"Tate doesn't have just one sound," DukeyMan says. "He's a super talented entertainer who is industry ready. The best thing about Tate is his time management. That dude can lay five tracks in five hours, which is phenomenal. I love workin' with him."

A bell screams and DukeyMan buzzes Tate in from another room. He isn't wearing Air Jordans or Foamposites, I notice. What other rapper besides Tate Kobang wear Reeboks?

We got right to it. He talks about the influence gospel music has on his sound, past and current hardships, and being humble. Tate's a talker—thoughts on his childhood, his early love for music, being a father of five, and the way he is perceived pour out of him. It flows like one of his verses; DukeyMan should've been recording. A stranger would bet that this wasn't our first meeting. Our conversation mirrored a weekly therapy session that has been going on for years, though either one of us could play the patient or the doctor.

Tate Kobang, 23, born Joshua Goods, is an old head trapped in a young man's body.

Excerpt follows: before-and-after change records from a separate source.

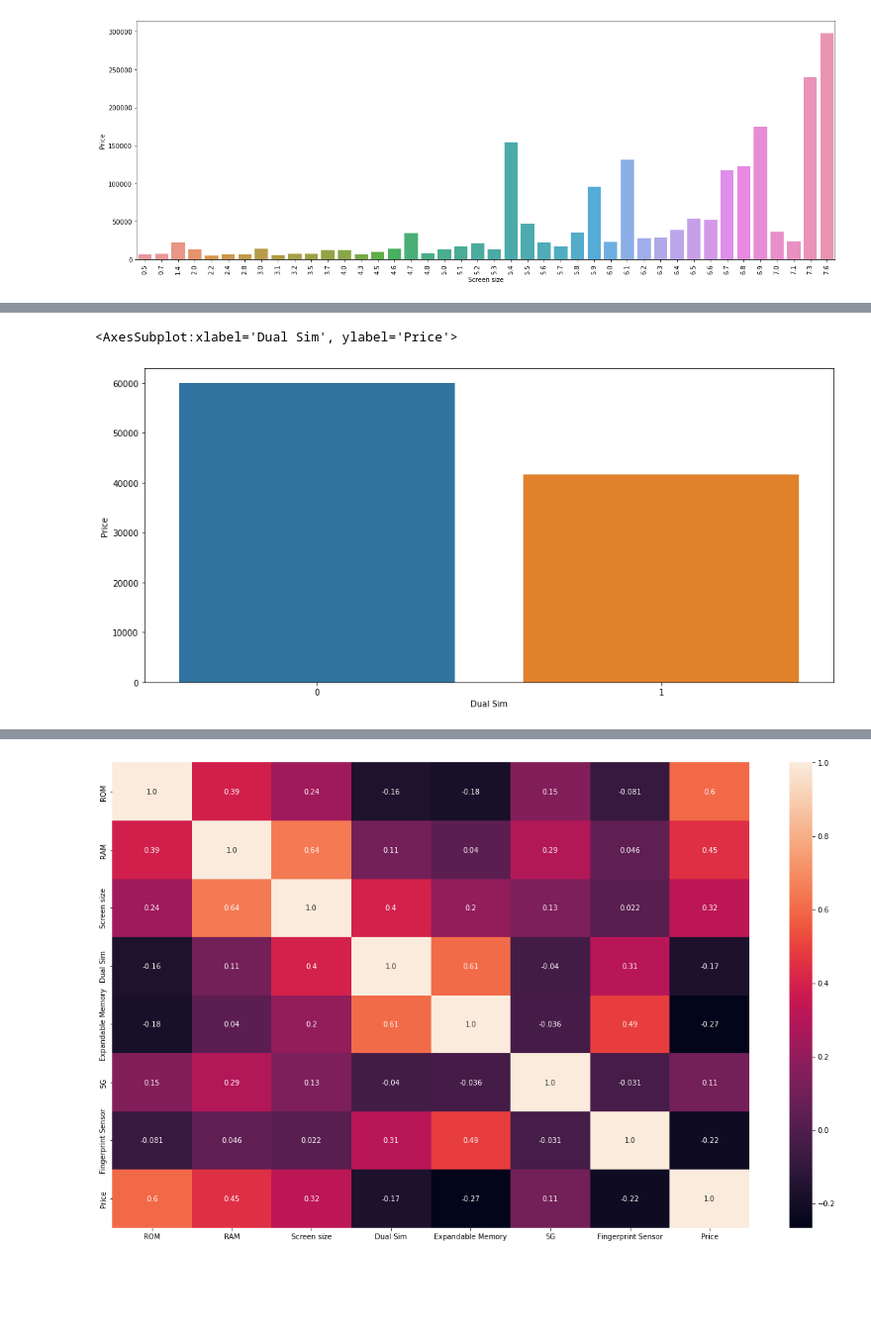
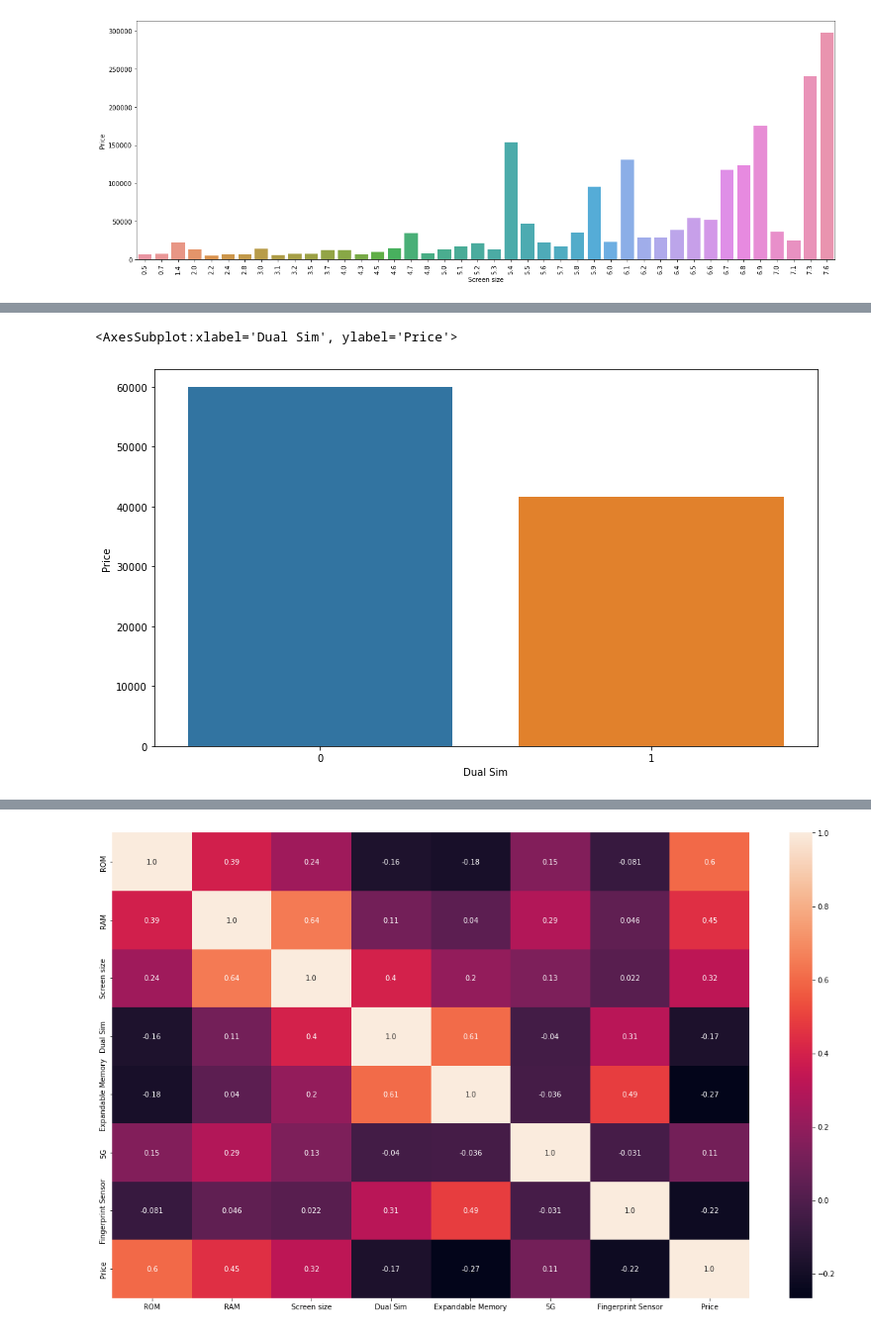
Before and after one commit to RaveenP-glitch/MScIT218785J, a Jupyter notebook: Data Preprocessing.ipynb, the cells around one changed output, grey strips where cells are left out. Shown at 99% size. Cells and saved outputs as stored; diff of their text form; code cells hidden in the pictures; blank space fills up the shorter version.

```diff
--- a/Data Preprocessing.ipynb
+++ b/Data Preprocessing.ipynb
@@ -253,13 +381,13 @@ plt.xticks(rotation=90)
 # %%
-plt.figure(figsize=(15,7))
+plt.figure(figsize=(12,7))
 sns.barplot(
     x=df["Dual Sim"],
     y=df["Price"],
     ci=False,
     order=df.groupby("Dual Sim").mean()["Price"].index,
     linewidth=1
 )
 # %% [output]
 <AxesSubplot:xlabel='Dual Sim', ylabel='Price'>
-[figure, old version]
+[figure, new version]
 # %%
```
Also changed, not shown: parts of 53 cells of this notebook, 1 other file.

He has a wealth of knowledge on local hip-hop combined with knowledge of regional and national hip-hop, and the classics with other genres sprinkled on top. He credits his uncle, Baltimore rapper Killa Q, with spoon-feeding him the best '90s music from his infant to formative years.

"My uncle put me on with Lauryn Hill, Method Man's 'Tical,' Lost Boyz, pretty much all of the best artists," he says. "I knew so much about music, that I was actually writing for him by the time I got to middle school. I was a little guy and they'd sneak me into clubs where I'd watch him perform the songs I wrote!"

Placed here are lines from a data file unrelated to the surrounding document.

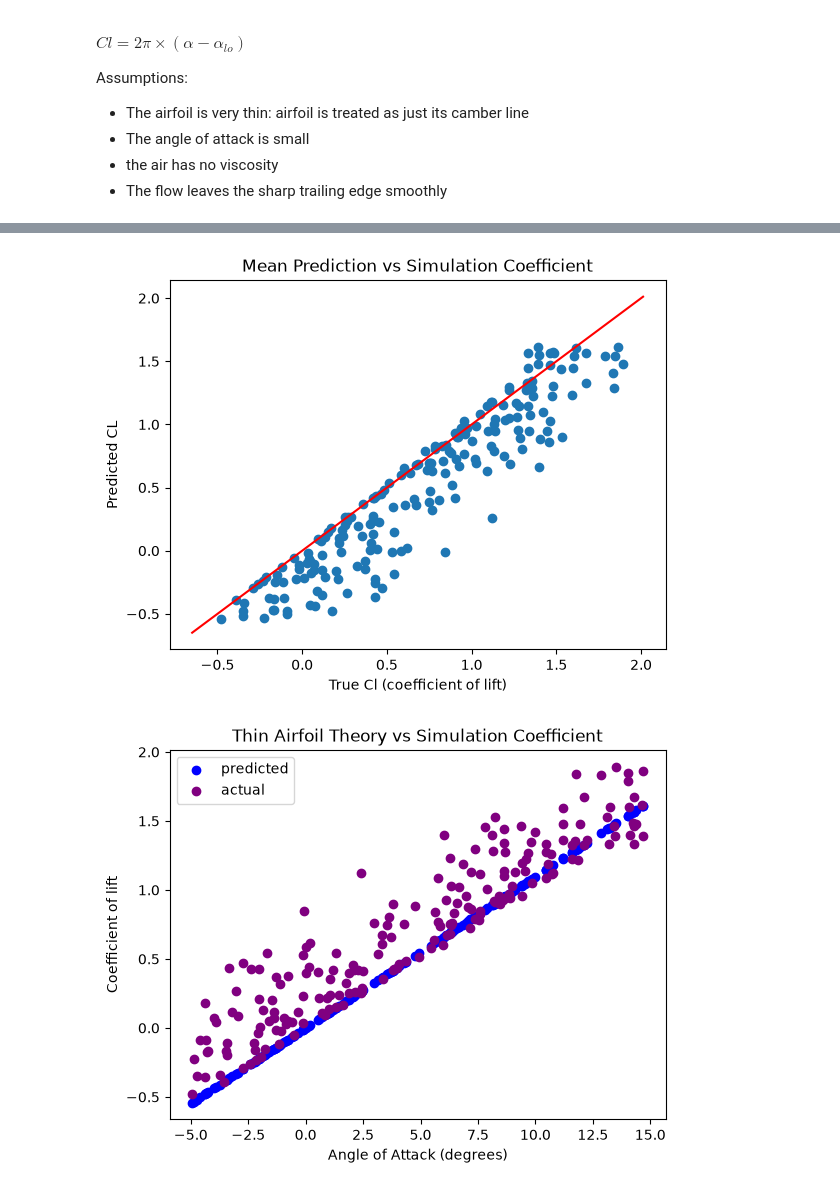
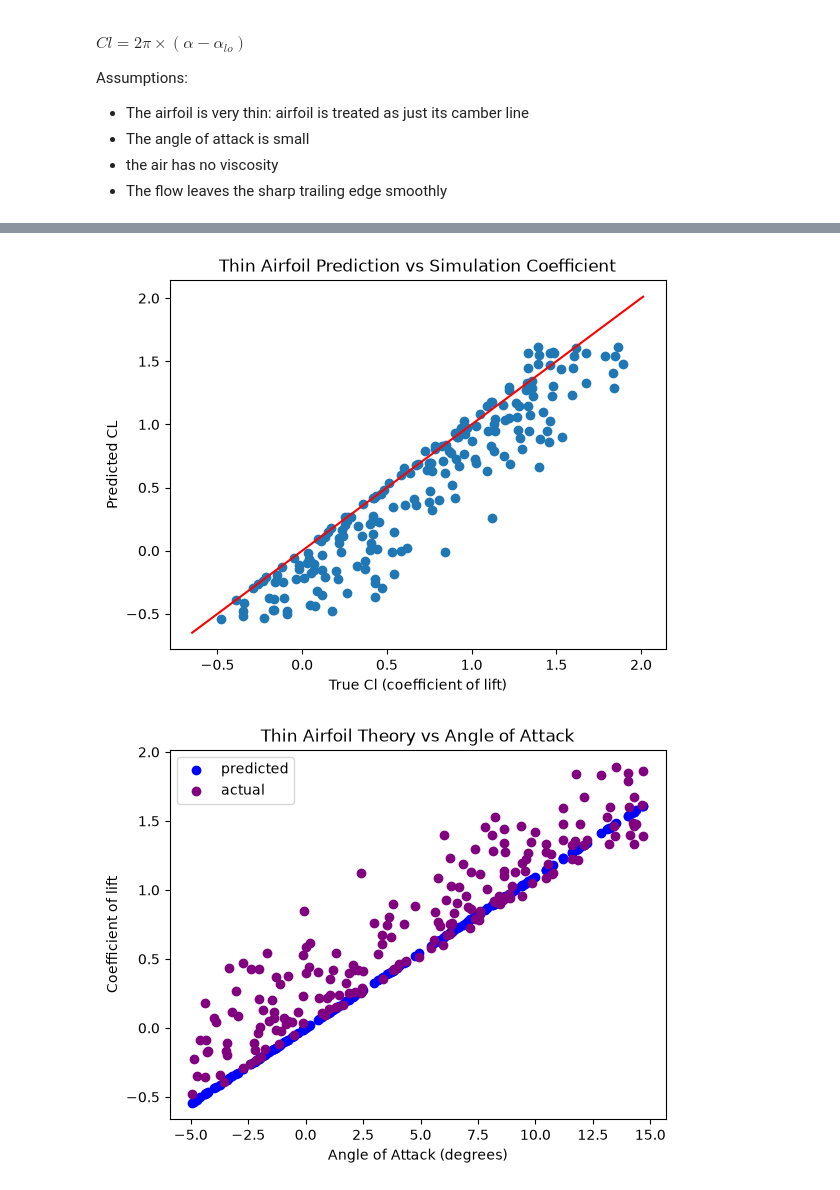
Before and after one commit to Will-Bonnett/airfoil-surrogate, a Jupyter notebook: notebooks/02_baseline.ipynb, the cells around one changed output, grey strips where cells are left out. Cells and saved outputs as stored; diff of their text form; code cells hidden in the pictures.

```diff
--- a/notebooks/02_baseline.ipynb
+++ b/notebooks/02_baseline.ipynb
@@ -134,20 +138,20 @@ R^2: 0.7428137043370256
 # %%
 # Visualisation of thin-Airfoil Theory
 fig, ax = plt.subplots()
 
 # Scatter of predicted vs true
 ax.scatter(test_df["cl"],cl_pred)
 
 # plot y=x as ideal line
 lims = [np.min([ax.get_xlim(),ax.get_ylim()]),np.max([ax.get_xlim(),ax.get_ylim()])]
 ax.plot(lims, lims,c="red")
 
-ax.set_title("Mean Prediction vs Simulation Coefficient")
+ax.set_title("Thin Airfoil Prediction vs Simulation Coefficient")
 ax.set_ylabel("Predicted CL")
 ax.set_xlabel("True Cl (coefficient of lift)")
 plt.show()
 # %% [output]
-[figure, old version]
+[figure, new version]
 # %%
 # visualisation of thin-airfoil theory against angle of attack
 fig, ax = plt.subplots()
@@ -160,10 +164,10 @@ ax.scatter(test_df["angleOfAttack"],test_df["cl"],c="Purple", label="actual")
 # lims = [np.min([ax.get_xlim(),ax.get_ylim()]),np.max([ax.get_xlim(),ax.get_ylim()])]
 #ax.plot(lims, lims,c="red")
 
-ax.set_title("Thin Airfoil Theory vs Simulation Coefficient")
+ax.set_title("Thin Airfoil Theory vs Angle of Attack")
 ax.set_ylabel("Coefficient of lift")
 ax.set_xlabel("Angle of Attack (degrees)")
 ax.legend()
 plt.show()
 # %% [output]
-[figure, old version]
+[figure, new version]
```
Also changed, not shown: parts of 6 cells of this notebook, 2 other files.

Tate's love for music and words only increased by the time he got to high school. A cocktail of inconsistency and instability bounced him around multiple schools in the Baltimore area. He found an unlikely home at a Central York High School in York, Pennsylvania, where he learned to read music and play the saxophone. He also "rapped every day during those years and was getting good," but never considered it as a career.

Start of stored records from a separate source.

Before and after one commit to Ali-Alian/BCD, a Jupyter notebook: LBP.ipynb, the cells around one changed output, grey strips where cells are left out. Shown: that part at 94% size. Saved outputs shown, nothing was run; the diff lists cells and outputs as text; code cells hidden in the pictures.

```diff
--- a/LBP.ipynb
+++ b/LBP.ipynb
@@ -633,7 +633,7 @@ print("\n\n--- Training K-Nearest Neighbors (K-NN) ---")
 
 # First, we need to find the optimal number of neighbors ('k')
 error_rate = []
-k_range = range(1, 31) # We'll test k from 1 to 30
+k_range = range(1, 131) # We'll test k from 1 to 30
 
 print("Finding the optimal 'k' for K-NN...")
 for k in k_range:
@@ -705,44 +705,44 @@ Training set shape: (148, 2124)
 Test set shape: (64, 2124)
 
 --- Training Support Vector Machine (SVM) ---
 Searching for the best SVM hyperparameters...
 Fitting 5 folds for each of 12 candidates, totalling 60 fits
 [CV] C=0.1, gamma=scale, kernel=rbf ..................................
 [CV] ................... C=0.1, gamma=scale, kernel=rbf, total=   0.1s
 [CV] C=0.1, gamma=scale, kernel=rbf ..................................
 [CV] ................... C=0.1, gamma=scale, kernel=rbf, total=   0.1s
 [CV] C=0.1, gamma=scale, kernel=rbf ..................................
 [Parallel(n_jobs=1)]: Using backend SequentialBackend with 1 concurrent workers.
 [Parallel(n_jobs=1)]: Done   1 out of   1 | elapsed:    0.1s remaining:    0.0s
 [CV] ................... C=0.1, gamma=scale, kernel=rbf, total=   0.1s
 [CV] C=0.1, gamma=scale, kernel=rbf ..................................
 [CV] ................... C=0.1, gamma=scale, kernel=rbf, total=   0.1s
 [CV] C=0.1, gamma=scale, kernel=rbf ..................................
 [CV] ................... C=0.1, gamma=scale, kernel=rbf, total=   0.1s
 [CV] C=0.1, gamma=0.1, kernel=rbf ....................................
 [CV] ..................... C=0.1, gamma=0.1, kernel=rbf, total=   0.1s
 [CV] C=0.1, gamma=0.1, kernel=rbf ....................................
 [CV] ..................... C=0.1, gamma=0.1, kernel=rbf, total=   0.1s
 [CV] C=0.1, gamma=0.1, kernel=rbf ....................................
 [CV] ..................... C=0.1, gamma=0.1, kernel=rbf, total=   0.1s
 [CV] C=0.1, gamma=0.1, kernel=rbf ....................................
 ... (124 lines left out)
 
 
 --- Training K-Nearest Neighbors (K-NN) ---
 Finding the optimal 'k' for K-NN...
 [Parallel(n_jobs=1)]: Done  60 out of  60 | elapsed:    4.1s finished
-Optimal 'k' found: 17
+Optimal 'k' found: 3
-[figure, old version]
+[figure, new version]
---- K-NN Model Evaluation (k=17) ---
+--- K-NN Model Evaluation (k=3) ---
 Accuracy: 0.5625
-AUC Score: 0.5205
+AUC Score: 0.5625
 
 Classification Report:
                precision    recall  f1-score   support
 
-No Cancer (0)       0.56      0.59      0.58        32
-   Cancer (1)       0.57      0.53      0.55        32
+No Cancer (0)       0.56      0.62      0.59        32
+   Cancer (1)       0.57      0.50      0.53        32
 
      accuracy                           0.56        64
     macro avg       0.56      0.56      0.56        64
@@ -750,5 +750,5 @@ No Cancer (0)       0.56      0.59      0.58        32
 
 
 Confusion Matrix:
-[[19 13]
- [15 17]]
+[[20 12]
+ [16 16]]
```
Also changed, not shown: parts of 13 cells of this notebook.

Tate didn't finish at the high school in York, but he brought his skills back to Baltimore as a teenage father and slipped into the troubled aspects of culture that traps many young black men.

"I wasn't grindin' like I could have been," Tate says. "I wasn't really takin anything serious, just getting women, ridin' around in cars and chillin. And then my mom died and everything changed."

Tate's mom believed in his talents and thought that he could make it big as an artist and he made a promise to his mom: "After my mom died, I took rap serious. I started making my best music, music that was so good, that my team and I knew labels had to start reaching out."

A rack of labels showed interest in Tate; Kevin Liles, Baltimore native and one of 300 Entertainment founders, won Tate over. Now Tate is working on his first studio album. The untitled project is set to be released next year. He has dreams of putting Baltimore on the map, creating opportunity for every person in the city who dreams of touching a mic: "Helping people come up is important to me, I want that to be a huge part of my career. I truly believe that everybody can eat."

As we wrapped up, we joked about "crabs in a barrel," that whole idea that Baltimore people pull each other down instead of being a plug or a resource for their fellow artists. I told Tate that a barrel isn't a crab's natural habitat, and maybe those crabs are just protecting their fellow crab-brothers from that steaming pot on the other side. We went half on a laugh, and agreed that either way, we are responsible for putting our people on.

"I'm not even close to rich, but I look out for everyone. I want to see everyone win! Especially from Baltimore," Tate says.


That's my biggest fear for Tate. That his heart might overpower or even prevent him from being successful. So many people who dedicated their lives to putting on never come up in the crabs-in-a-barrel conversation. They're the ones who only receive their just due after they passed or interest in them has faded. You give, give, give and rarely receive anything in return but some slight praise from people who are also in the race to suck you dry.

Prayerfully, Tate can avoid that because he definitely has the skills to be a great. I hope his opportunities out live the opportunists.